New Case Study: How a Colocation Doubled Rack Densities and Increased Operational Efficiency
Published On: 3/29/2019
After significant growth, Xfernet, a Los Angeles-based colocation, needed to migrate its facility into a 14,000 square foot data center space with shallow raised floors, low ceilings and a limited footprint for new cooling equipment.
At its current 200 watts per square foot, the company needed to reduce the physical white space of the data center to achieve higher rack densities. The white space was then constrained to 10,000 square feet to enable double the rack density at 4-5 kW per cabinet (20 square feet per rack).
At those densities, adding more air conditioning to the room would not be a cost-effective option, particularly in the long term, according to Sam Scott, Xfernet's CEO and project lead.
Scott needed to find a solution that would provide ideal airflow to cool each rack, even though the room had a low drop ceiling and shallow raised floors, which limited the amount of airflow volume into the room.
In searching for a solution, Scott learned about CPI's Passive Cooling®

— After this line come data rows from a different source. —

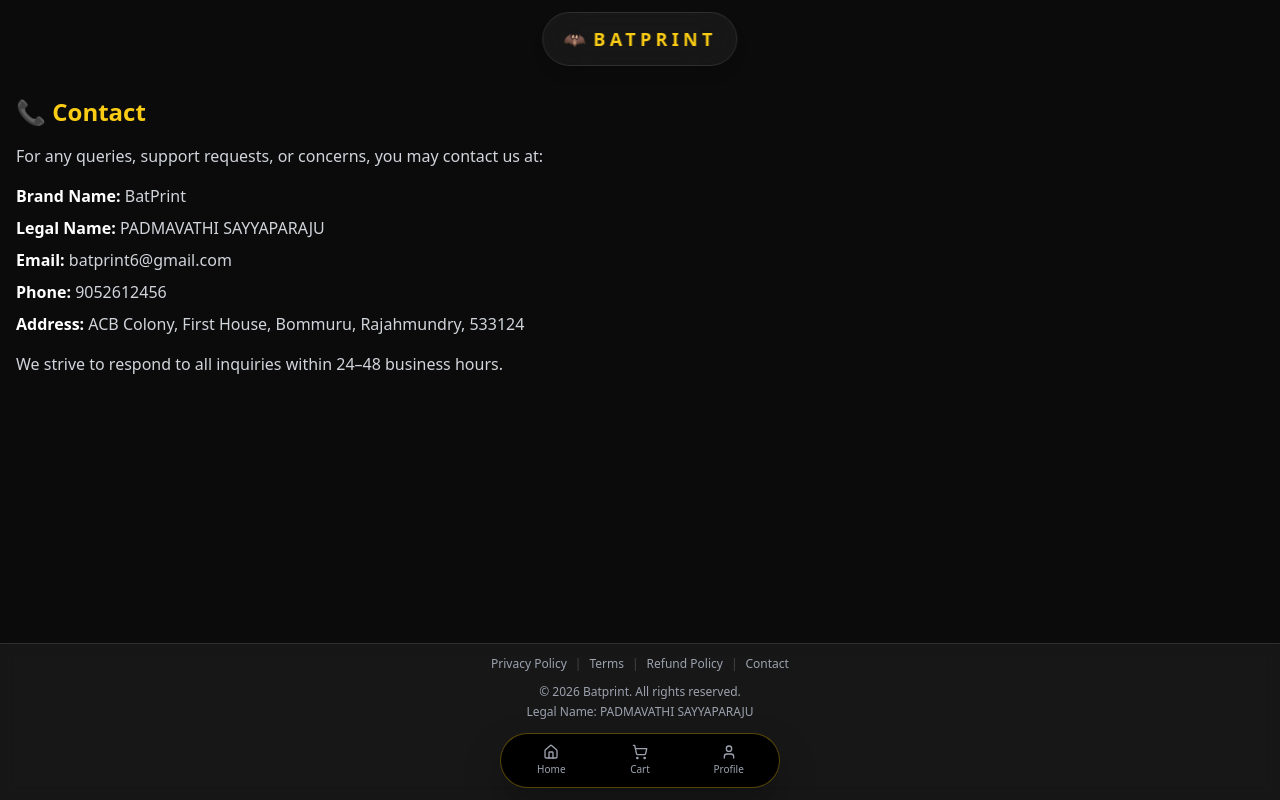
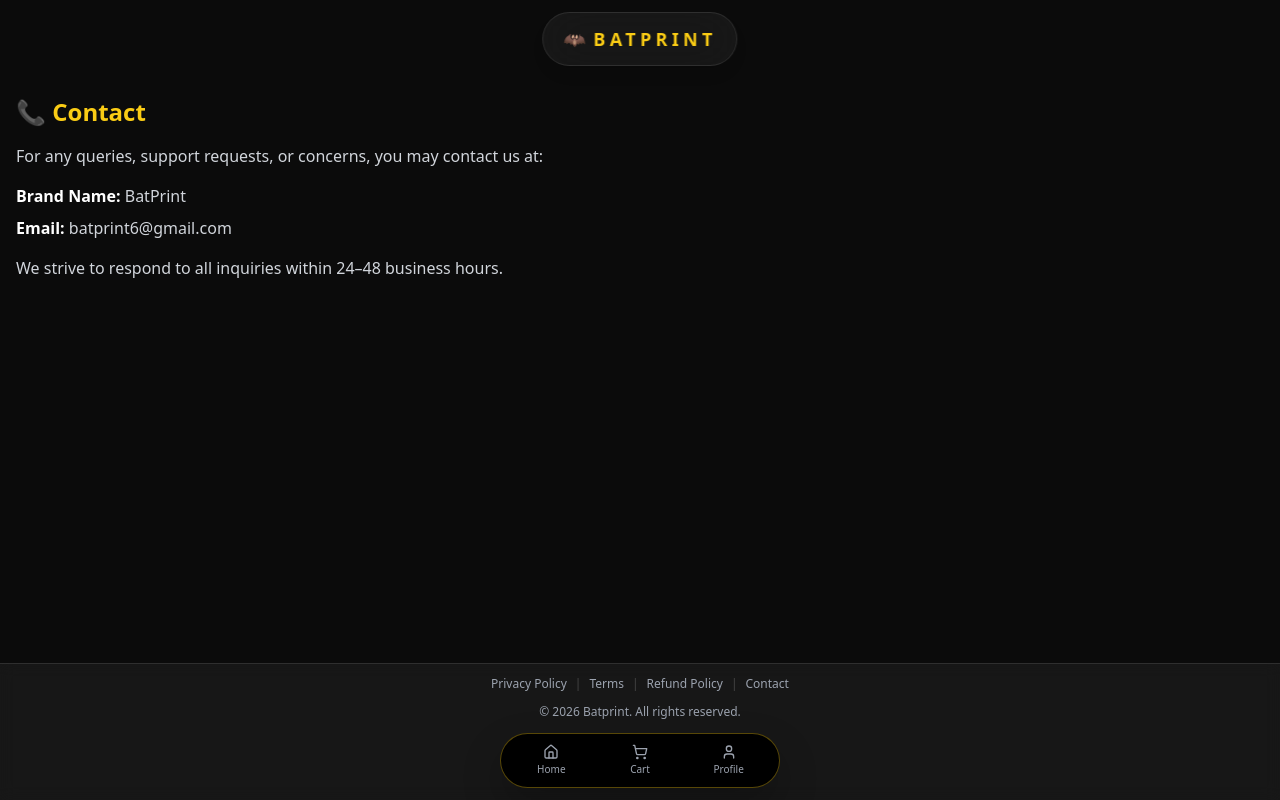
Before and after one commit to abhinavvarma14/demo, a React (Vite) app in the folder frontend/: page /contact in a window 1280 px wide. Built offline with nearby package versions, Linux system fonts and the light colour scheme.

Commit message:
helllojijij

```diff
--- a/frontend/index.html
+++ b/frontend/index.html
@@ -9,7 +9,7 @@
 
     <meta
       name="description"
-      content="BatPrint offers fast and easy online printing services for documents, custom prints, workbooks, books, and campus-related printing needs."
+      content="BatPrint offers premium online printing services in India"
     />
 
     <meta
@@ -24,7 +24,7 @@
     <meta property="og:title" content="BatPrint – Online Printing Services" />
     <meta
       property="og:description"
-      content="BatPrint offers fast and easy online printing services for documents, custom prints, workbooks, books, and campus-related printing needs."
+      content="BatPrint offers premium online printing services in India"
     />
     <meta property="og:type" content="website" />
     <meta property="og:image" content="/batman.jpeg" />
@@ -33,9 +33,18 @@
     <meta name="twitter:title" content="BatPrint – Online Printing Services" />
     <meta
       name="twitter:description"
-      content="BatPrint offers fast and easy online printing services for documents, custom prints, workbooks, books, and campus-related printing needs."
+      content="BatPrint offers premium online printing services in India"
     />
     <meta name="twitter:image" content="/batman.jpeg" />
+
+    <script type="application/ld+json">
+      {
+        "@context": "https://schema.org",
+        "@type": "WebSite",
+        "name": "BatPrint",
+        "url": "https://batprint.vercel.app"
+      }
+    </script>
   </head>
   <body>
     <div id="root"></div>
--- /dev/null
+++ b/frontend/public/google10b94306216a9f09.html
@@ -0,0 +1 @@
+google-site-verification: google10b94306216a9f09.html
--- a/frontend/src/components/Footer.jsx
+++ b/frontend/src/components/Footer.jsx
@@ -24,7 +24,6 @@
 
         <div className="mt-3 space-y-1">
           <p>© 2026 Batprint. All rights reserved.</p>
-          <p>Legal Name: PADMAVATHI SAYYAPARAJU</p>
         </div>
       </div>
     </footer>
--- a/frontend/src/pages/Contact.jsx
+++ b/frontend/src/pages/Contact.jsx
@@ -16,19 +16,8 @@
             BatPrint
           </p>
           <p>
-            <span className="font-semibold text-white">Legal Name:</span>{" "}
-            PADMAVATHI SAYYAPARAJU
-          </p>
-          <p>
             <span className="font-semibold text-white">Email:</span>{" "}
             batprint6@gmail.com
-          </p>
-          <p>
-            <span className="font-semibold text-white">Phone:</span> 9052612456
-          </p>
-          <p>
-            <span className="font-semibold text-white">Address:</span> ACB
-            Colony, First House, Bommuru, Rajahmundry, 533124
           </p>
         </div>
 
--- a/frontend/src/pages/PrivacyPolicy.jsx
+++ b/frontend/src/pages/PrivacyPolicy.jsx
@@ -39,10 +39,6 @@
         <p>
           <span className="font-semibold text-white">Brand Name:</span> BatPrint
         </p>
-        <p>
-          <span className="font-semibold text-white">Legal Name:</span>{" "}
-          PADMAVATHI SAYYAPARAJU
-        </p>
       </div>
     </div>
   )
--- a/frontend/src/pages/Terms.jsx
+++ b/frontend/src/pages/Terms.jsx
@@ -43,10 +43,6 @@
         <p>
           <span className="font-semibold text-white">Brand Name:</span> BatPrint
         </p>
-        <p>
-          <span className="font-semibold text-white">Legal Name:</span>{" "}
-          PADMAVATHI SAYYAPARAJU
-        </p>
       </div>
     </div>
   )
```
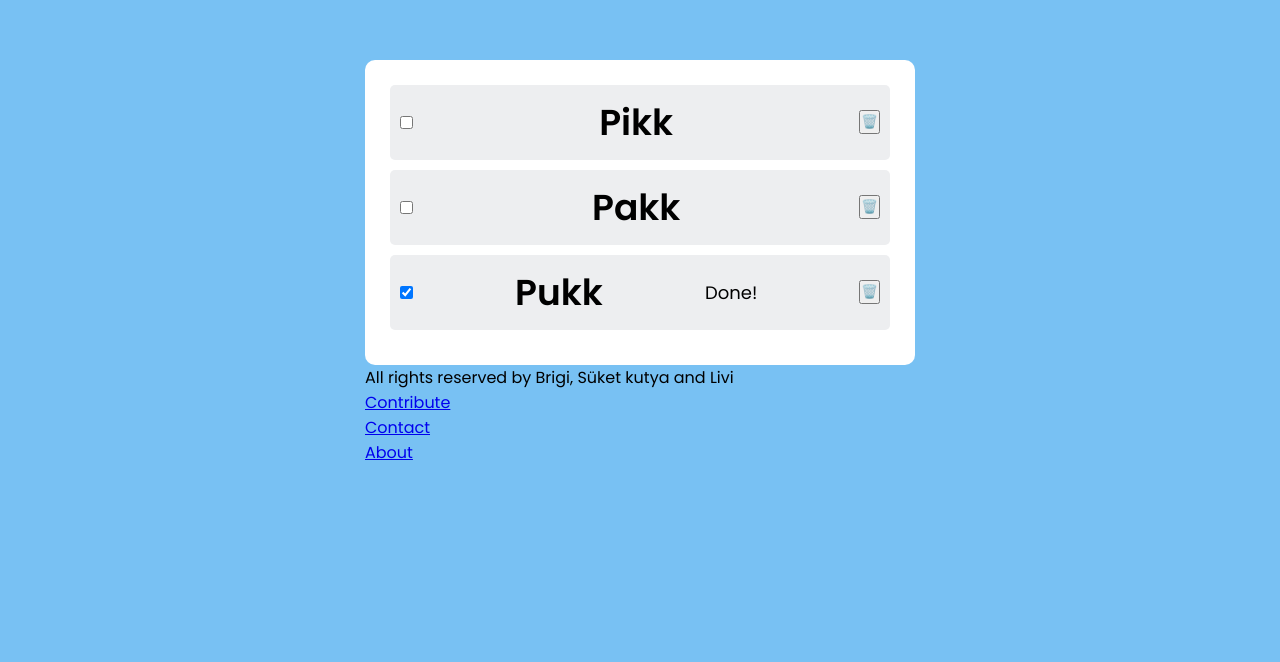
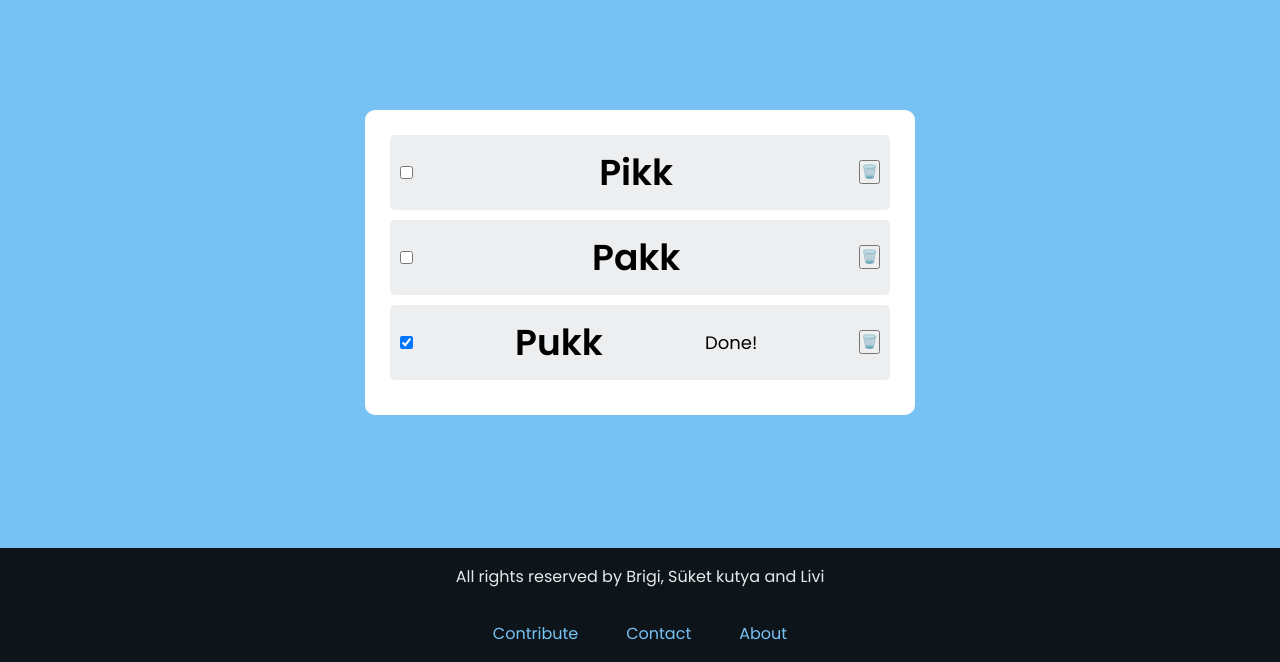
Before and after one commit to tintapolipka/react-ts2-teamwork, a React (Vite) app: page / in a window 1280 px wide. Shown: the part 138-800 px from the top of the page. Built offline with nearby package versions, Linux system fonts and the light colour scheme.

Commit message:
Style the footer

```diff
--- a/src/styles/styles.css
+++ b/src/styles/styles.css
@@ -1,4 +1,5 @@
 @import url("https://fonts.googleapis.com/css2?family=Poppins:wght@400;500;600&display=swap");
+
 * {
   margin: 0;
   padding: 0;
@@ -20,6 +21,7 @@ body {
   width: 550px;
   border-radius: 10px;
 }
+
 .todo-header {
   display: flex;
   align-items: center;
@@ -27,6 +29,7 @@ body {
   padding-left: 5px;
   justify-content: center;
 }
+
 .todo-body {
   display: flex;
   align-items: center;
@@ -45,6 +48,7 @@ body {
   padding: 15px 0;
   font-size: 20px;
 }
+
 .todo-body img {
   cursor: pointer;
   border-radius: 40px;
@@ -53,6 +57,7 @@ body {
   padding: 15px;
   background: limegreen;
 }
+
 ul li {
   list-style: none;
   font-size: 18px;
@@ -81,3 +86,37 @@ body {
   padding: 3px;
   margin-right: 5px;
 }
+
+footer {
+  position: fixed;
+  left: 0;
+  bottom: 0;
+  width: 100%;
+  background-color: rgba(0, 0, 0, 0.892);
+  color: rgba(255, 255, 255, 0.901);
+  text-align: center;
+}
+
+footer p {
+  padding-top: 1em;
+}
+
+footer a {
+  text-decoration: none;
+  color: #78c1f3;
+  font-size: medium;
+  transition: color ease-in-out 300ms;
+}
+
+footer a:hover {
+  color: #21608aee;
+}
+
+.link-container {
+  display: flex;
+  flex-direction: row;
+  justify-content: center;
+  gap: 3em;
+  padding-top: 1em;
+  margin-bottom: 1em;
+}
```
Lines whose indentation alone changed are shown as unchanged.
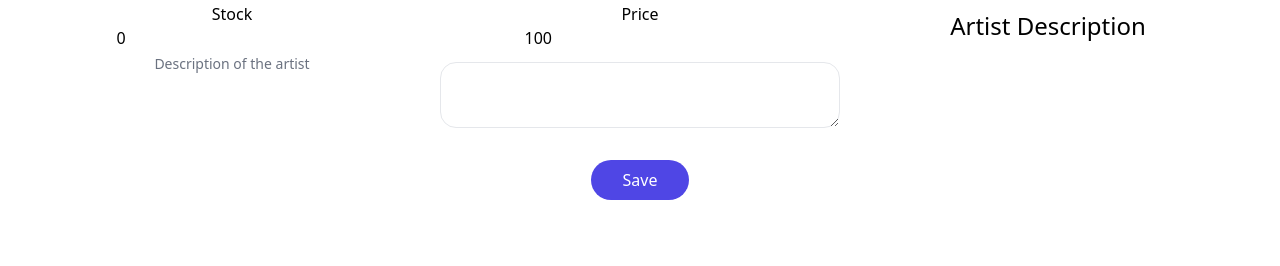
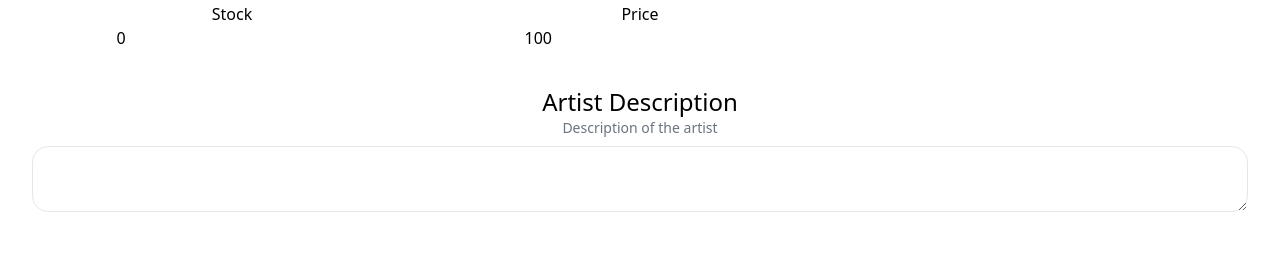
Before and after one commit to Rimeeeeee/artist-mern, a React (Vite) app in the folder client/: page /account/products/new in a window 1280 px wide. Shown: the part 1336-1602 px from the top of the page. Built offline with nearby package versions, Linux system fonts and the light colour scheme; no server answers.

Commit message:
Updated productsformpage.jsx

```diff
--- a/client/src/pages/productsformpage.jsx
+++ b/client/src/pages/productsformpage.jsx
@@ -1,6 +1,6 @@
 import PhotosUploader from "../photosuploader.jsx";
 import Perks from '../perkslabel.jsx';
-import Catagory from "../catagorylabel.jsx";
+import Catagory from "D:/hdd/CODES/Programming/HTML/hackHeritage/artist-mern/client/catagorylabel.jsx";
 import { useState,useEffect } from "react";
 import { Navigate,useParams } from "react-router-dom";
 import axios from "axios";
@@ -101,11 +101,18 @@ export default function ProductsFormPage(){
                         <h3>Price </h3>
                             <input type='number'  value={price} onChange={ev=>setPrice(ev.target.value)} placeholder='100'/>
                         </div>
+                        <br/>
+
+
+
+                    </div>
+                    <div className="flex flex-col items-center my-6 justify-center">
+
                         <h2 className='text-2xl mt-4'>Artist Description</h2>
-                    <p className='text-gray-500 text-sm'>Description of the artist</p>
+                    <p className='text-gray-500 text-sm '>Description of the artist</p>
                     <textarea className='w-full border my-2 py-2 px-3 rounded-2xl'  value={artistdes} onChange={ev=>setArtistdes(ev.target.value)}/>
 
-                    </div>
+                        </div>
                     <button className="bg-indigo-600 hover:bg-indigo-500 active:bg-indigo-300 px-8 py-2  text-white rounded-full my-6">Save</button>
                 </form>
                 </div>
```
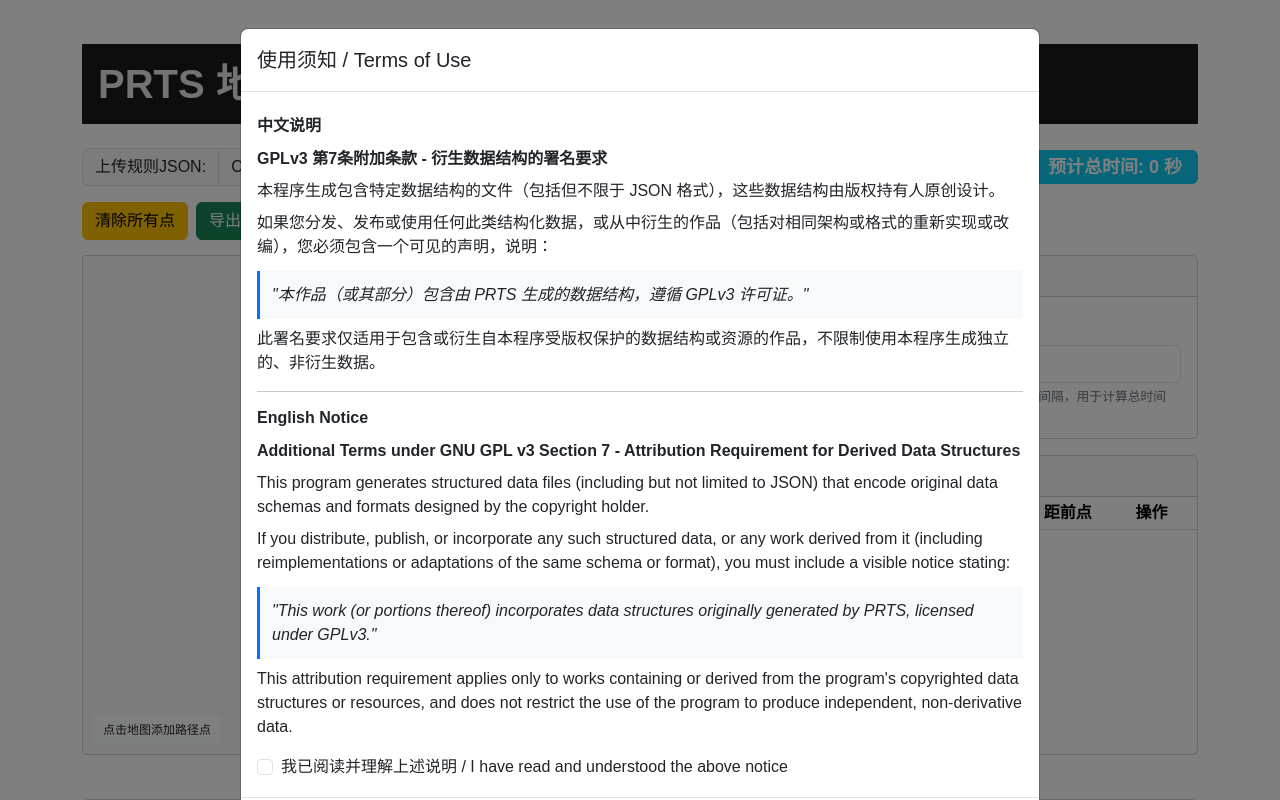
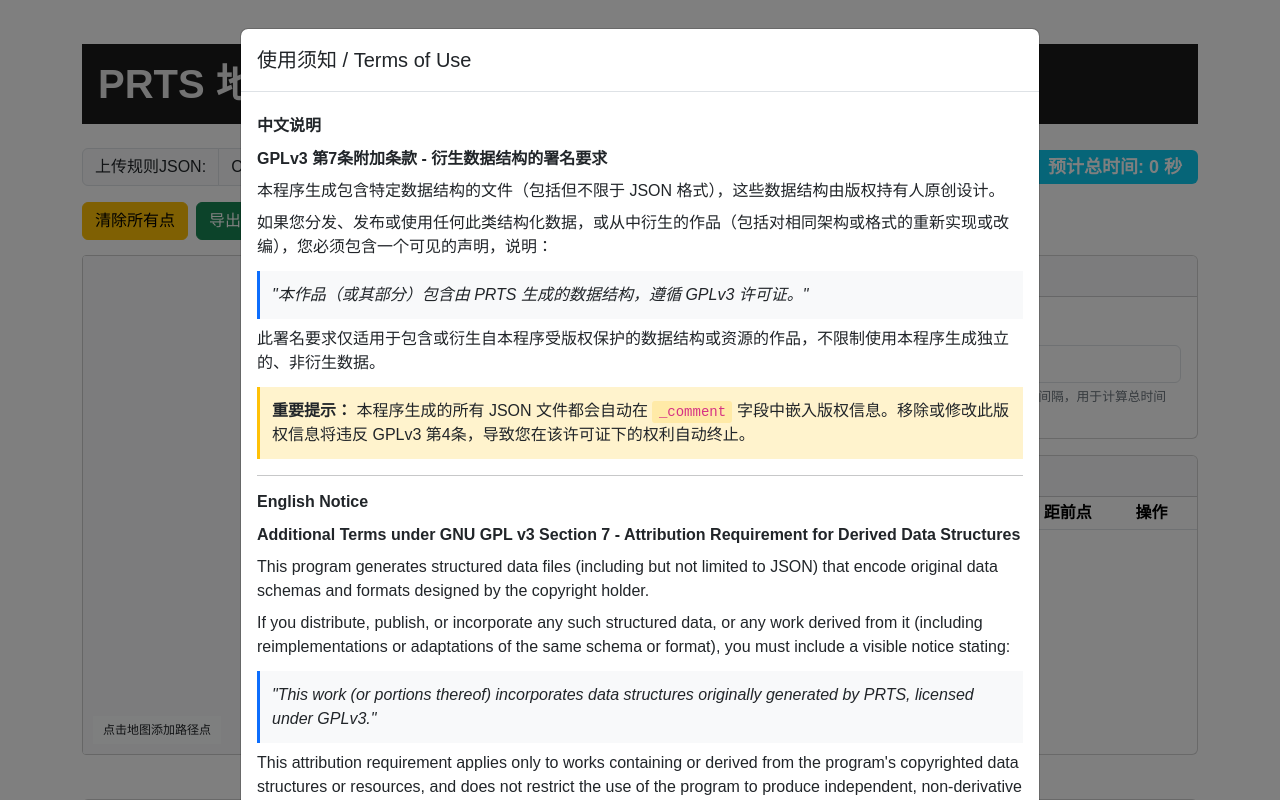
Before and after one commit to leostudiooo/PRTS, a Vue app: page / in a window 1280 px wide. Shown: the top 800 px of the page. Built offline with nearby package versions, Linux system fonts and the light colour scheme.

Commit message:
Add warning about automatic copyright embedding and removal consequences
Co-authored-by: leostudiooo <35419343+leostudiooo@users.noreply.github.com>

```diff
--- a/src/components/AttributionModal.vue
+++ b/src/components/AttributionModal.vue
@@ -22,6 +22,9 @@
           <p>
             此署名要求仅适用于包含或衍生自本程序受版权保护的数据结构或资源的作品，不限制使用本程序生成独立的、非衍生数据。
           </p>
+          <p class="warning-text">
+            <strong>重要提示：</strong> 本程序生成的所有 JSON 文件都会自动在 <code>_comment</code> 字段中嵌入版权信息。移除或修改此版权信息将违反 GPLv3 第4条，导致您在该许可证下的权利自动终止。
+          </p>
           <hr />
           <h6>English Notice</h6>
           <p>
@@ -38,6 +41,9 @@
           </p>
           <p>
             This attribution requirement applies only to works containing or derived from the program's copyrighted data structures or resources, and does not restrict the use of the program to produce independent, non-derivative data.
+          </p>
+          <p class="warning-text">
+            <strong>Important Notice:</strong> All JSON files generated by this program automatically embed copyright information in the <code>_comment</code> field. Removing or modifying this copyright notice violates GPLv3 Section 4, which will automatically terminate your rights under the license.
           </p>
           <div class="form-check mt-3">
             <input class="form-check-input" type="checkbox" v-model="agreed" id="agreeCheck">
@@ -103,4 +109,18 @@ function handleBackdropClick() {
   margin: 0.75rem 0;
   font-style: italic;
 }
+
+.warning-text {
+  background-color: #fff3cd;
+  border-left: 3px solid #ffc107;
+  padding: 0.75rem;
+  margin: 0.75rem 0;
+}
+
+.warning-text code {
+  background-color: #ffeaa7;
+  padding: 0.2rem 0.4rem;
+  border-radius: 3px;
+  font-family: monospace;
+}
 </style>
```
Also changed, not shown: 1 other file (tests, documents, lock files or other folders).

technology. Passive Cooling completely segregates hot and cold air, and can be applied at the cabinet or aisle level, providing increased equipment cooling performance in all elements of the data center mechanical plant, thereby reducing overall energy costs.
In Xfernet's case, cabinet-level Passive Cooling was the ideal solution: by deploying cabinets with Vertical Exhaust Ducts, airflow can be effectively managed, regardless of architectural constraints.
Xfernet was able to double rack densities and reduce its power usage effectiveness (PUE) rating from almost 2.0 to 1.47, mainly because of the efficiencies from CPI Passive Cooling.
"We saw the improvement immediately once we implemented the cabinets. It allowed us to fully service our clients." Scott explained.
If you're interested in learning more about how CPI helped Xfernet, or need to justify implementation of a new cooling approach, review and share the complete case study.